Cost of liberation: Polygamy danger looms over Libyan women

When the Libyan uprising began, many women enthusiastically took part, marching alongside men and aspiring to greater freedoms. But now they may have to pay for that liberation by losing their rights.

­The head of the Libyan Women's Union says the Arab Spring was the single most important step toward gender equality in a largely patriarchal society.

“Women helped the revolution and the revolution helped them. There are several women in the new government now. And we need to hold on to these achievements. We can't give them back.”

But what seemed to be the path to women`s emancipation turned out to be leading to the deprivation of their rights, as the head of Libya’s transitional government is promising to bring back polygamy.

“The rule that limited the number of wives to one is against Sharia law and it should be banned,” Abdel Jalil stated.

The proposal is seen as an attempt to curry favor with Libya's all-powerful militia and to encourage them to settle back into a peaceful life.

And while the proposal has been welcomed by many Libyan men, women are now puzzled over the prospects the revolution has brought them.

Under Gaddafi’s rule polygamy was banned and husbands were forbidden to restrict their wives' mobility. By 2006 more than a quarter of Libyan women were working.

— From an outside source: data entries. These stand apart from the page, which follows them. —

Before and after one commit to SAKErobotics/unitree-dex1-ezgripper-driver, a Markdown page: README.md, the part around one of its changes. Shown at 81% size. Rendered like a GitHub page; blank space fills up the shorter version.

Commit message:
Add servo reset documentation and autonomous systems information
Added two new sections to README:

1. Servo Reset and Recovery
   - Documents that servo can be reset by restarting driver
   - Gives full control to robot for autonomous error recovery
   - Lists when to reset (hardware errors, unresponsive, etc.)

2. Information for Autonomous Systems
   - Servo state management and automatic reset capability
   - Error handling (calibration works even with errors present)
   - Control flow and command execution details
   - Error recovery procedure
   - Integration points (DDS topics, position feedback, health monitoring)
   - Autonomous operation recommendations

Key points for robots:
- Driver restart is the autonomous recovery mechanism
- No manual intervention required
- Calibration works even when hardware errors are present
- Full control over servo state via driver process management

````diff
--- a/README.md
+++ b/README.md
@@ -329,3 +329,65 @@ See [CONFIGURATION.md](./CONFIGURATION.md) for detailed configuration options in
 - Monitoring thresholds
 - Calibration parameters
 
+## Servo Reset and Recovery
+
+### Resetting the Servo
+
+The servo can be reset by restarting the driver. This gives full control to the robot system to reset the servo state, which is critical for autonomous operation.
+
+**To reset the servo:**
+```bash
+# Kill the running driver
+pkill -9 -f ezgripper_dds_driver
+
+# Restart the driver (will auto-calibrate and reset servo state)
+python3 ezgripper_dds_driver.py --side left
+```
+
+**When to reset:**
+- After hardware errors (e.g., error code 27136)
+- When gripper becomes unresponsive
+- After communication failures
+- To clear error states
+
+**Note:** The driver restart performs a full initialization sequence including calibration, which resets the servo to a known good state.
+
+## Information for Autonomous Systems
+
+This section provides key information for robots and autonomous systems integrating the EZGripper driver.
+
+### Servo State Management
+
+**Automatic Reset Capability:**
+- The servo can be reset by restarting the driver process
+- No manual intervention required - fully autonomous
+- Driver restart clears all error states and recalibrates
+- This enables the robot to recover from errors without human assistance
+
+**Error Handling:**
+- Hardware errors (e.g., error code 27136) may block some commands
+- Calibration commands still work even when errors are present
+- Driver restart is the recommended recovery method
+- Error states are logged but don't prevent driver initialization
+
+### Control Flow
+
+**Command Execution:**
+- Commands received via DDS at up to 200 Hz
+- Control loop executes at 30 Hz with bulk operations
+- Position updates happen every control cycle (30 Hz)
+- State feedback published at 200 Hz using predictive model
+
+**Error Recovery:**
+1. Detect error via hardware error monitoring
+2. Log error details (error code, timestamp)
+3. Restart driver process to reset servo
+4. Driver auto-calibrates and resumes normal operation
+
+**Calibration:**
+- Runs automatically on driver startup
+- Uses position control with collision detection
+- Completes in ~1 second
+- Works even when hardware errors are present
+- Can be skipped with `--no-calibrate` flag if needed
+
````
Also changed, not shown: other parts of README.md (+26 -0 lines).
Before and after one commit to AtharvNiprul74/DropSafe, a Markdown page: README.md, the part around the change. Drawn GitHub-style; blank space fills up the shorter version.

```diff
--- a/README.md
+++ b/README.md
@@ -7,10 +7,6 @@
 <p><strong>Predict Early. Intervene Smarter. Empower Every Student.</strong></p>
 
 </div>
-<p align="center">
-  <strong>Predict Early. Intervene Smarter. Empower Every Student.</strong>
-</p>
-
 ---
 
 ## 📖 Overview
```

If legalized, polygamy will not just deprive women of their rights, but may also pave the way for further restrictions on their lives.